Data Block Start
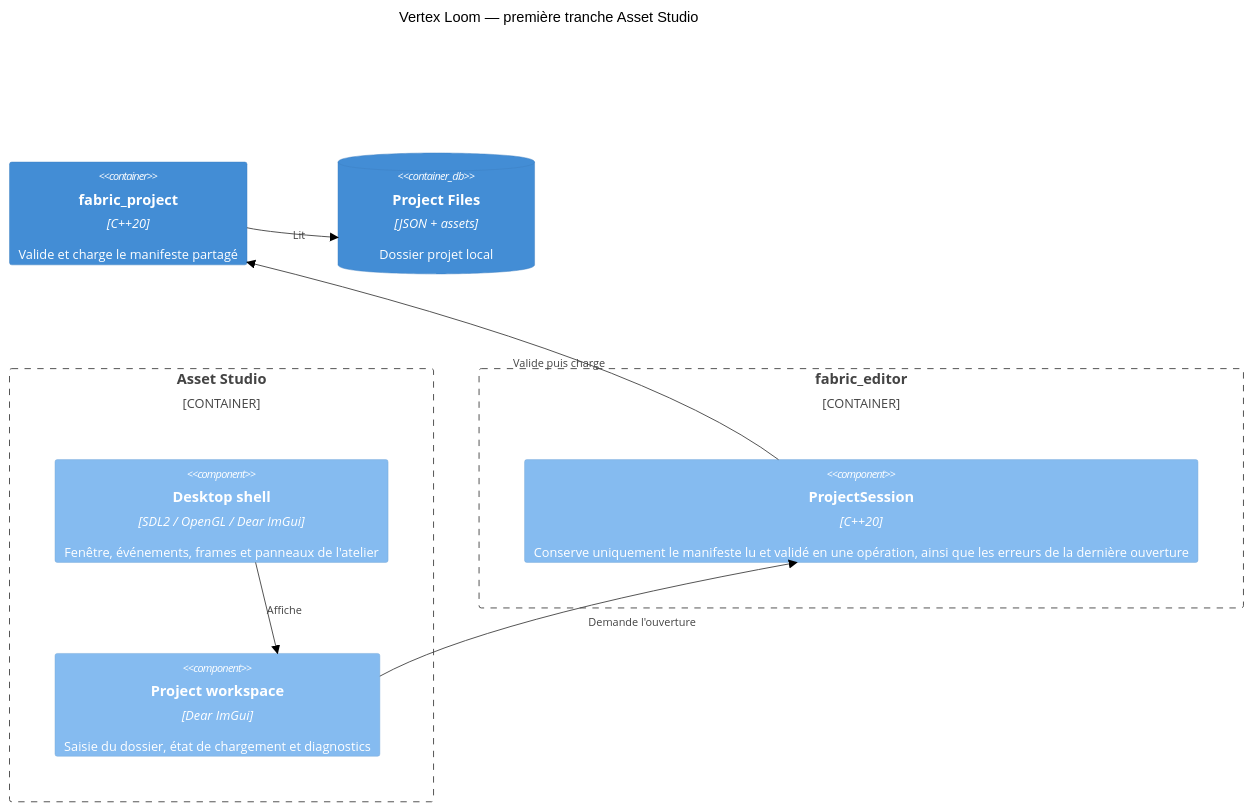
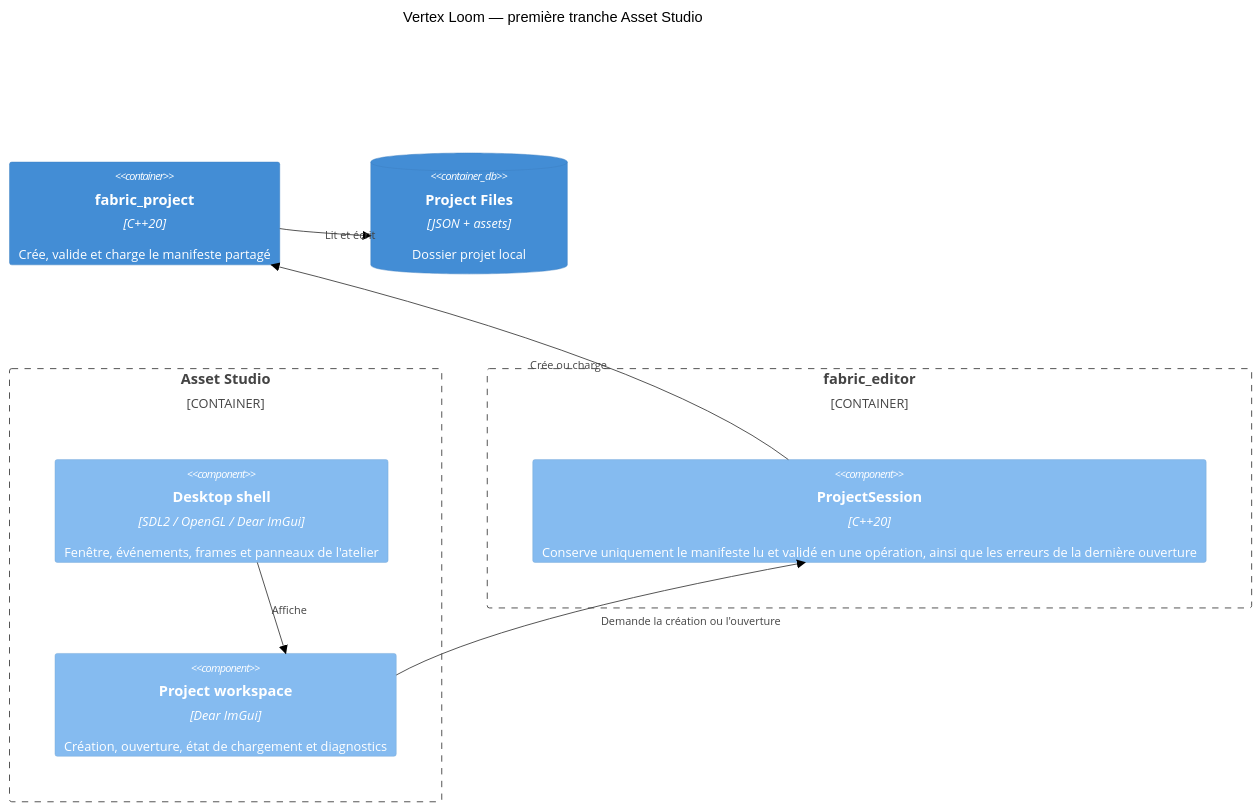
One commit to tristan-monticelli/vertex-loom changed the diagram in docs/architecture/components/editor-shell.md. Above: the diagram before and after it, drawn with Mermaid (neutral theme). The commit also changed other lines of this file and 15 other files, not shown here.

````diff
--- a/docs/architecture/components/editor-shell.md
+++ b/docs/architecture/components/editor-shell.md
@@ -3,17 +3,17 @@
 ```mermaid
 C4Component
     title Vertex Loom — première tranche Asset Studio
     Container_Boundary(asset, "Asset Studio") {
         Component(shell, "Desktop shell", "SDL2 / OpenGL / Dear ImGui", "Fenêtre, événements, frames et panneaux de l'atelier")
-        Component(project_ui, "Project workspace", "Dear ImGui", "Saisie du dossier, état de chargement et diagnostics")
+        Component(project_ui, "Project workspace", "Dear ImGui", "Création, ouverture, état de chargement et diagnostics")
     }
     Container_Boundary(editor, "fabric_editor") {
         Component(session, "ProjectSession", "C++20", "Conserve uniquement le manifeste lu et validé en une opération, ainsi que les erreurs de la dernière ouverture")
     }
-    Container(project, "fabric_project", "C++20", "Valide et charge le manifeste partagé")
+    Container(project, "fabric_project", "C++20", "Crée, valide et charge le manifeste partagé")
     ContainerDb(files, "Project Files", "JSON + assets", "Dossier projet local")
     Rel(shell, project_ui, "Affiche")
-    Rel(project_ui, session, "Demande l'ouverture")
-    Rel(session, project, "Valide puis charge")
-    Rel(project, files, "Lit")
+    Rel(project_ui, session, "Demande la création ou l'ouverture")
+    Rel(session, project, "Crée ou charge")
+    Rel(project, files, "Lit et écrit")
 ```
````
Data Block End
_What you are asked to do:_
Print all entries exactly, without images.

_Result below:_
One commit to tristan-monticelli/vertex-loom changed the diagram in docs/architecture/components/editor-shell.md. Above: the diagram before and after it, drawn with Mermaid (neutral theme). The commit also changed other lines of this file and 15 other files, not shown here.

````diff
--- a/docs/architecture/components/editor-shell.md
+++ b/docs/architecture/components/editor-shell.md
@@ -3,17 +3,17 @@
 ```mermaid
 C4Component
     title Vertex Loom — première tranche Asset Studio
     Container_Boundary(asset, "Asset Studio") {
         Component(shell, "Desktop shell", "SDL2 / OpenGL / Dear ImGui", "Fenêtre, événements, frames et panneaux de l'atelier")
-        Component(project_ui, "Project workspace", "Dear ImGui", "Saisie du dossier, état de chargement et diagnostics")
+        Component(project_ui, "Project workspace", "Dear ImGui", "Création, ouverture, état de chargement et diagnostics")
     }
     Container_Boundary(editor, "fabric_editor") {
         Component(session, "ProjectSession", "C++20", "Conserve uniquement le manifeste lu et validé en une opération, ainsi que les erreurs de la dernière ouverture")
     }
-    Container(project, "fabric_project", "C++20", "Valide et charge le manifeste partagé")
+    Container(project, "fabric_project", "C++20", "Crée, valide et charge le manifeste partagé")
     ContainerDb(files, "Project Files", "JSON + assets", "Dossier projet local")
     Rel(shell, project_ui, "Affiche")
-    Rel(project_ui, session, "Demande l'ouverture")
-    Rel(session, project, "Valide puis charge")
-    Rel(project, files, "Lit")
+    Rel(project_ui, session, "Demande la création ou l'ouverture")
+    Rel(session, project, "Crée ou charge")
+    Rel(project, files, "Lit et écrit")
 ```
````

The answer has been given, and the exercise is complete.